Work item — Please find every line in the entries below that contains the string "preprocessing", and copy it.

Data —
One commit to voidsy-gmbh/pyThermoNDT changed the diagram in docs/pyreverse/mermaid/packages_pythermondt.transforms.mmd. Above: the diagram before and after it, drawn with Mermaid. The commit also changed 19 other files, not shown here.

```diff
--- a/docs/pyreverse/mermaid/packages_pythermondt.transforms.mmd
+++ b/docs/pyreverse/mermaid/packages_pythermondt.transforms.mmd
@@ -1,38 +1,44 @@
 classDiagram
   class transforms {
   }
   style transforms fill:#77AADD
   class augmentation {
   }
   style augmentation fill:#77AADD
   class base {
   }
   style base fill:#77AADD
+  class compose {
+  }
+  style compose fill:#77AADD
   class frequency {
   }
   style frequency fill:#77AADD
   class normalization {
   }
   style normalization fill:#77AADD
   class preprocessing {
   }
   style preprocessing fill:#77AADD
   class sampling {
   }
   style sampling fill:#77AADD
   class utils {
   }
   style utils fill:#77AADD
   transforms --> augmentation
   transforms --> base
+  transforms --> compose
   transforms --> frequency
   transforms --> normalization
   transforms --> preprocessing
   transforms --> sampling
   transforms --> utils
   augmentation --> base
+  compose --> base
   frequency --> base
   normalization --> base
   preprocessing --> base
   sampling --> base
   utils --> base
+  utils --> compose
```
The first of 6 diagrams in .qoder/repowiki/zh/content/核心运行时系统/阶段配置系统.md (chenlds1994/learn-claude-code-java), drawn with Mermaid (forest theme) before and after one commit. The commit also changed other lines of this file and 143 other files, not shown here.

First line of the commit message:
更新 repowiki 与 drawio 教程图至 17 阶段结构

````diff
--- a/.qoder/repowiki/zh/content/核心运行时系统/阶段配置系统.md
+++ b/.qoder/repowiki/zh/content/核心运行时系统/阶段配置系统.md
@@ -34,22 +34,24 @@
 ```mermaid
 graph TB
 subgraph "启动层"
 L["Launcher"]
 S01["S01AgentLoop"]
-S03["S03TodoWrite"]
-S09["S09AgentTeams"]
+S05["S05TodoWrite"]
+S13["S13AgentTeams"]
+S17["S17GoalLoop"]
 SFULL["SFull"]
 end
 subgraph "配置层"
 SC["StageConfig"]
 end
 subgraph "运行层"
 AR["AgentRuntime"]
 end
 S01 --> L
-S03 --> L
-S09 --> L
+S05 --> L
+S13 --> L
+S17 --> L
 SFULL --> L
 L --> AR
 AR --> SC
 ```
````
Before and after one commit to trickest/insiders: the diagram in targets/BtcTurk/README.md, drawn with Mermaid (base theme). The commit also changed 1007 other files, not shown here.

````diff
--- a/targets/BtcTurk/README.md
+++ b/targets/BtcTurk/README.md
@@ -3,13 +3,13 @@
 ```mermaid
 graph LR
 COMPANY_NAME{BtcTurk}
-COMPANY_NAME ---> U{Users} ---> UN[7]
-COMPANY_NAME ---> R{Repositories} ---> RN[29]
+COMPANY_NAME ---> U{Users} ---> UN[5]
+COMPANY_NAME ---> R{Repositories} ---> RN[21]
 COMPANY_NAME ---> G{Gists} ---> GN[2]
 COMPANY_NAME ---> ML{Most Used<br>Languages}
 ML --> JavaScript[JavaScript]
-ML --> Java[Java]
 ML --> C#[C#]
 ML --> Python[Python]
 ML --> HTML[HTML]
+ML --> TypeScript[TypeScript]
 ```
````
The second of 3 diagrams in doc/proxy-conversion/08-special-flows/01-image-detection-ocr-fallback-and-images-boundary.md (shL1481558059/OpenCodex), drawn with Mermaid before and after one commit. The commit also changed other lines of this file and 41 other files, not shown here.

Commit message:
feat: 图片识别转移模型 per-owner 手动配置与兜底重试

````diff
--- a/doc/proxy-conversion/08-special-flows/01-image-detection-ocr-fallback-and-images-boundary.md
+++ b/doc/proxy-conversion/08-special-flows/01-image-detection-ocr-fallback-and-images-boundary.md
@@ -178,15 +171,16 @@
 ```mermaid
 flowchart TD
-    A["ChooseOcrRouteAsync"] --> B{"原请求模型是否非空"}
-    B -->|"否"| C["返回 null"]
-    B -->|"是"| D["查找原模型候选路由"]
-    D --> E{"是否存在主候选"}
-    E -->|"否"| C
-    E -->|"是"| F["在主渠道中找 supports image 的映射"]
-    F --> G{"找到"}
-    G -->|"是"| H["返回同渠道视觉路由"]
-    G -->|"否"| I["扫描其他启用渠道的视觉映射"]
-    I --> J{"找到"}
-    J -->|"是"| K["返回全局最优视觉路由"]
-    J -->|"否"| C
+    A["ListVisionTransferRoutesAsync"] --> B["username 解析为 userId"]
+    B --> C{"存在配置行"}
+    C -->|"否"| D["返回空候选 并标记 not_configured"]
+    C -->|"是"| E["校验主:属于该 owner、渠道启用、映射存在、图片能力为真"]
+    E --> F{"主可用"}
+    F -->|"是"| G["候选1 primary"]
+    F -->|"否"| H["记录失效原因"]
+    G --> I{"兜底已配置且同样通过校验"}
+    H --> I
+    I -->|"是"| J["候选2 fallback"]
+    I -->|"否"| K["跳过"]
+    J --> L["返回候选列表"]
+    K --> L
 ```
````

Result below —
   class preprocessing {
   style preprocessing fill:#77AADD
   transforms --> preprocessing
   preprocessing --> base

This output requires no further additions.